I'm trying to be as prepared as I can beforehand. Can one really be prepared for this sort of adventure? I need to get traveler's checks and buy a couple over the counter medicines and skirts. Apparently in rural areas, where I will be, it's not polite for women to wear pants. Most rural Ugandan women where long ankle-length skirts. Those have been pretty hard to find, which is weird because I see people wearing them here in the states. Maybe those kind of skirts used to be in style, but went out of fashion? I don't know. I have a couple, but they have lots of sequins. Something tells me that sequins aren't very practical in the field. I hope I don't pack too much stuff.

I'm trying to learn as much as I can about what I can do that will benefit Kyetume. Ashley, my co-intern at Kyetume, and I will be I designing a website for them using godaddy. We're also going to use dreamweaver and wordpress to update files and images on the site, and we hope to to teach Kyetume staff how to maintain and update the website themselves so that it will be sustainable. I'm probably going to be working with micro finance programs and women's support groups. I will also be coordinating a pen-pal program between children at a local school and fourth graders at Frank Porter Graham elementary school in Chapel Hill. Maybe I'll help out in other areas too. I'm going to have to figure out more about what exactly I'll be doing once I get there.

I want to learn as much Luganda, the local language, as possible.
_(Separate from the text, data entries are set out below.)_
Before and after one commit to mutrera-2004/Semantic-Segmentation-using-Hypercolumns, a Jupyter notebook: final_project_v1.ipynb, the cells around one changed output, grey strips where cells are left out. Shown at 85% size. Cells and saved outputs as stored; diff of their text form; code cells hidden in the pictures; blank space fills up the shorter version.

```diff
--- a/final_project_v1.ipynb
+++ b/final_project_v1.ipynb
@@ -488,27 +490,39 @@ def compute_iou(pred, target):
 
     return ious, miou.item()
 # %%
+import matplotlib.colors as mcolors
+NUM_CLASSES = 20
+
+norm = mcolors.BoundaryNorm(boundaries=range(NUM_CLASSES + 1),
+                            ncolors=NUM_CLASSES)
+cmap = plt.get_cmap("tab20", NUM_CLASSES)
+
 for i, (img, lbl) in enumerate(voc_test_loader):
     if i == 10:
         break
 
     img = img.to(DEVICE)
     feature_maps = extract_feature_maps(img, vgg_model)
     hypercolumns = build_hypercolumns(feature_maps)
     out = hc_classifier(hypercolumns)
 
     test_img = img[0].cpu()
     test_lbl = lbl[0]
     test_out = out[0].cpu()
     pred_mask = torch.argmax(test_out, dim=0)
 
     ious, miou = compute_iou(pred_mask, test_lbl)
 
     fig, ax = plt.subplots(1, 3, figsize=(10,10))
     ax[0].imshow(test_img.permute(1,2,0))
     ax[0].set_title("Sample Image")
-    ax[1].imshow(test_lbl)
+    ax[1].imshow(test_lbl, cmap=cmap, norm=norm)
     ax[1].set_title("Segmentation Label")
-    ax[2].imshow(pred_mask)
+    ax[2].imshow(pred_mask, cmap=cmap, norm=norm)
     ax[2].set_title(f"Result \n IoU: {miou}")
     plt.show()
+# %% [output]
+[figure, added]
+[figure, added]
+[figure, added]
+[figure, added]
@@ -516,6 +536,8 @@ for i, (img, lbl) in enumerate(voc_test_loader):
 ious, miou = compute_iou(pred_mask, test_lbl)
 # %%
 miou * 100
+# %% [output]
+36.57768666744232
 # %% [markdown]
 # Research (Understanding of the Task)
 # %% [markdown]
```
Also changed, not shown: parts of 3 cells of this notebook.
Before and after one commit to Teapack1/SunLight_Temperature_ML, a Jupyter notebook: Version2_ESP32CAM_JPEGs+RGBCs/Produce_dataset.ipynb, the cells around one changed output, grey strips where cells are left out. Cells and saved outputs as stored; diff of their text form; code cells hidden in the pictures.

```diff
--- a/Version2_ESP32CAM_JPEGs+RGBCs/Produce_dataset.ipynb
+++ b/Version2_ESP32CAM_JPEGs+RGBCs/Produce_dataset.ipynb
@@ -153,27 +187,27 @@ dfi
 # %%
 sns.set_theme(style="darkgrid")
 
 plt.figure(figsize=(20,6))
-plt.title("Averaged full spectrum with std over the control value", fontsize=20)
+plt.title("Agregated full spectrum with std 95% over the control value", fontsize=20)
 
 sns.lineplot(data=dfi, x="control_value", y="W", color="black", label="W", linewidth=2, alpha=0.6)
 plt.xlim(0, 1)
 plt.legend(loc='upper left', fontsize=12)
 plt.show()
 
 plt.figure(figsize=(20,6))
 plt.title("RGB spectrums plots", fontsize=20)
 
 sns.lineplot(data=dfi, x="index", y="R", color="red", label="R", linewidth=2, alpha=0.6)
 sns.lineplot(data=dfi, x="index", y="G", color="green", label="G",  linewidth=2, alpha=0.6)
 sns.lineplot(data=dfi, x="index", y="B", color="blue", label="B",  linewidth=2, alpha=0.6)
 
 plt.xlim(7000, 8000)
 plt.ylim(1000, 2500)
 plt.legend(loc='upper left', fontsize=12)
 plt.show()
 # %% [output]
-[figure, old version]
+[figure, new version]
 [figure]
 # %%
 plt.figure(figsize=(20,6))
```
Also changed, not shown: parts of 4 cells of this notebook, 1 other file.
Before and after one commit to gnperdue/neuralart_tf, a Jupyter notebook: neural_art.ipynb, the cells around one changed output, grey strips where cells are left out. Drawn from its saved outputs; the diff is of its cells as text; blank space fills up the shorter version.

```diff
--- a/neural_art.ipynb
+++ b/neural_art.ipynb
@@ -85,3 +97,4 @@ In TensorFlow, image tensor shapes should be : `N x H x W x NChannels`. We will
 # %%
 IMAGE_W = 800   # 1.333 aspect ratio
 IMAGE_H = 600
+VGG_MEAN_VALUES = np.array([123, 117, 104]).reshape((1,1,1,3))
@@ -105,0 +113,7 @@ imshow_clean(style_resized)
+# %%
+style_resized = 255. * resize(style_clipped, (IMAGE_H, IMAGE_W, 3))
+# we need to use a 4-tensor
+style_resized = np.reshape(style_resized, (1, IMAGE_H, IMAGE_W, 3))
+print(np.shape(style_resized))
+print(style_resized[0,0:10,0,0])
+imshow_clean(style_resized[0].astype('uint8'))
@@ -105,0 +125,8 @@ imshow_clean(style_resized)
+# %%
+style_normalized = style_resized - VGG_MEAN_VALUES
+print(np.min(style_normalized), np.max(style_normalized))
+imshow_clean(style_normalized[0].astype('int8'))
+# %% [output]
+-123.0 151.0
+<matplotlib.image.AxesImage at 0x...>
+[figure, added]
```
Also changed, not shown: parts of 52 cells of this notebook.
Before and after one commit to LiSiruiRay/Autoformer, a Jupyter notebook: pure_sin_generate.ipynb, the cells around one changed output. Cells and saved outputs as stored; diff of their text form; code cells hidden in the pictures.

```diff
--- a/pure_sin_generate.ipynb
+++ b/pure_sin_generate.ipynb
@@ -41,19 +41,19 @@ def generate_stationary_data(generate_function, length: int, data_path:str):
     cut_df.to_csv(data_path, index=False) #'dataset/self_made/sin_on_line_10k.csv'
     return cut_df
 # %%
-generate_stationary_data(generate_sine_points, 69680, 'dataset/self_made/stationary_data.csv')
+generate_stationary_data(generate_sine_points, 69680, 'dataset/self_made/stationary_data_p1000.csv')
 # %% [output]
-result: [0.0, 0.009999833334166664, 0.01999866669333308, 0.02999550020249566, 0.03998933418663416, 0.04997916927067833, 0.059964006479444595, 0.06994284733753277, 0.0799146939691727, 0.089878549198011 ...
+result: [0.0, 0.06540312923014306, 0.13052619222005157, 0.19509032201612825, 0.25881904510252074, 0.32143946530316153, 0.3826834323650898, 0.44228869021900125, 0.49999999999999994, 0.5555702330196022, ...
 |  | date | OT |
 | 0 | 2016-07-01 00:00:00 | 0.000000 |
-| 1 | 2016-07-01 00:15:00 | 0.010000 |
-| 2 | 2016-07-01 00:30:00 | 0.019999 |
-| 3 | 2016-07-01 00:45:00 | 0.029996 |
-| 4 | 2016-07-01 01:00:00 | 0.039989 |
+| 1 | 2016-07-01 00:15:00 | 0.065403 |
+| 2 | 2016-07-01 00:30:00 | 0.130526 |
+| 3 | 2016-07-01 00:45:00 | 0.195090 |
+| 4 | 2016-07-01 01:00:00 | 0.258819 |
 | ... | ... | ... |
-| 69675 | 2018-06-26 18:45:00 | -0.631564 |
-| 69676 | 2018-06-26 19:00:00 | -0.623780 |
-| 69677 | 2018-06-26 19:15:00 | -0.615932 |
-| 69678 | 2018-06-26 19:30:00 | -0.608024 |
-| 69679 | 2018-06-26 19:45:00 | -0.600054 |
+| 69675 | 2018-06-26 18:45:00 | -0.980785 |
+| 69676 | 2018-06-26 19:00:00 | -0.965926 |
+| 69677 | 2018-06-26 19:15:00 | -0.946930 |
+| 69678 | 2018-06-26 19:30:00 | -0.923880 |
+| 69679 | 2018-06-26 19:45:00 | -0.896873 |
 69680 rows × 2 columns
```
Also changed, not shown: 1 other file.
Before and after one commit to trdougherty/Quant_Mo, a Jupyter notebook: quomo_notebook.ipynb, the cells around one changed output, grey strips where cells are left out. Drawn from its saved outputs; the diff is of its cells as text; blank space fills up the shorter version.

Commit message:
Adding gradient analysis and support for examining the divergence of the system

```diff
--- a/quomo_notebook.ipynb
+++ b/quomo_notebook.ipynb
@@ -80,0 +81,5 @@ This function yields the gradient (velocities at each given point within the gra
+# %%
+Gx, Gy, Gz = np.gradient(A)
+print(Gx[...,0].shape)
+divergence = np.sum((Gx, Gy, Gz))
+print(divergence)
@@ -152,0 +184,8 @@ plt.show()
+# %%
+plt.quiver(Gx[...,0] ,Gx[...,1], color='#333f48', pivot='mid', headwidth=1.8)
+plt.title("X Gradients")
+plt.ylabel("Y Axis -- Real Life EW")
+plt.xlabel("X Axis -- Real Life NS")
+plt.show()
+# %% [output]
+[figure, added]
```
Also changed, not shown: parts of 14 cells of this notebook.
I already know a couple phrases.

Kyi (pronounced "chi") kati = "What's up?"
Respond to this by saying Te wali ("not much/nothing").

Oli otya = "Hello/How are you?"
Respond to this by saying Bulungi ("I'm fine").
Muli Mutya is the plural form.

Past interns have told me that I'm going to have to learn on the spot and that the internship is going to be challenging at times. The challenge is still kind of exciting! I'll get to meet and learn from people in Uganda, and I'll also be learning more about how community based health care systems operate. Granted, just because I'm going to be exposed to one community based healthcare system in Uganda doesn't mean that I'll know everything about every one that exists all around the world.

That's it for now. More updates next week.